Pandora Papers sheds light on ‘gatekeepers’ of dirty money, says European watchdog
A leading European watchdog has slammed the continent’s “particularly weak” defenses against crime and terrorist financing, saying few governments adequately track the owners of anonymous shell companies and none sufficiently monitor lawyers and the accountants who serve them.
In a new reportMONEYVAL, the Council of Europe’s financial crime research arm, issues a scathing rebuke to governments across Europe for their failure to tackle illicit money flows.
MONEYVAL gives prominence to the work of the International Consortium of Investigative Journalists, which over the past decade has published numerous articles on the flow of dirty money through Europe to the rest of the world. Citing the ICIJ’s 2021 Pandora Papers project, which was based on a giant leak from 14 so-called offshore service providers, MONEYVAL said the global journalistic collaboration showed “the growing scale of the threat of money laundering and the persistence of money launderers”.
In the introductory section of the report, Elżbieta Frankow-Jaśkiewicz, Chair of MONEYVAL, said that the ICIJ’s repeated exposure of the role of lawyers and accountants in aiding money laundering has caused the group to focus its attention last year on these so-called “guardian” professions. ICIJ’s work, she wrote, has shown that these professionals “can be complicit in large-scale transnational money laundering schemes involving corrupt politicians, as well as wealthy individuals seeking to evade ‘tax”.
In its report, MONEYVAL said that no European government effectively punishes lawyers, accountants and other access control professionals who break the law by facilitating financial crime. The report says only three countries have effective enforcement mechanisms to deter big banks from moving dirty money.

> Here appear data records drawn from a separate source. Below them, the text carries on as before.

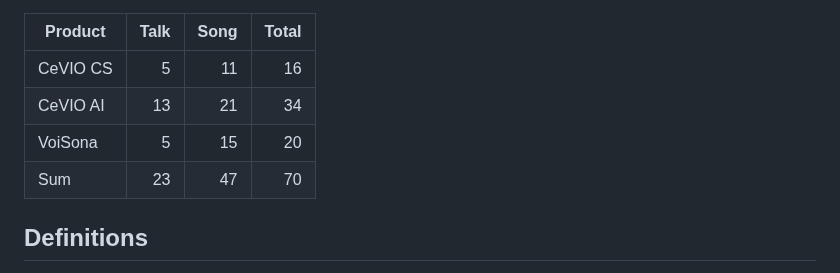
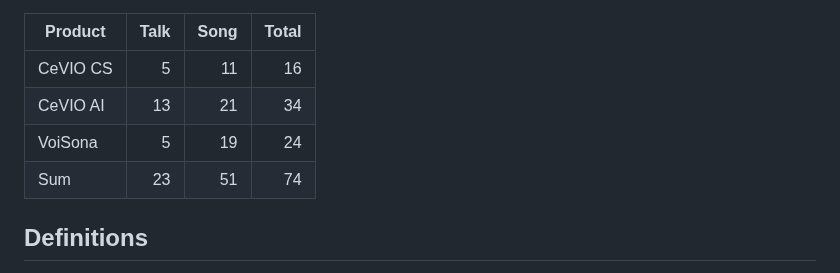
Before and after one commit to InuInu2022/cevio-casts, a Markdown page: README.md, the part around the change. GitHub-like rendering.

Commit message:
doc: update readme

```diff
--- a/README.md
+++ b/README.md
@@ -23,8 +23,8 @@ Definition data for CeVIO casts (voice library) defined in JSON format.
 |---|---:|---:|---:|
 |CeVIO CS|5|11|16|
 |CeVIO AI|13|21|34|
-|VoiSona|5|15|20|
-|Sum|23|47|70|
+|VoiSona|5|19|24|
+|Sum|23|51|74|
 
 ## Definitions
 
```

In 2020, the ICIJ, BuzzFeed News and over 100 other media partners released the FinCEN Files, an investigation revealing the role of the world’s largest banks in moving massive flows of dirty money through the financial system. The investigation revealed significant compliance failures and an attitude of banks treating the fines that regulators impose on them as a cost of doing business. As part of the project, the ICIJ uncovered large flows of suspicious money through HSBC, Deutsche Bank, Danske Bank and other major European financial institutions.
Formally known as the Committee of Experts on the Evaluation of Anti-Money Laundering Measures and the Financing of Terrorism, MONEYVAL is primarily a research organization and does not have the legal authority to compel countries Europeans to strengthen their laws or increase enforcement budgets. The group is a branch of the Council of Europe, founded after World War II to promote human rights across the continent.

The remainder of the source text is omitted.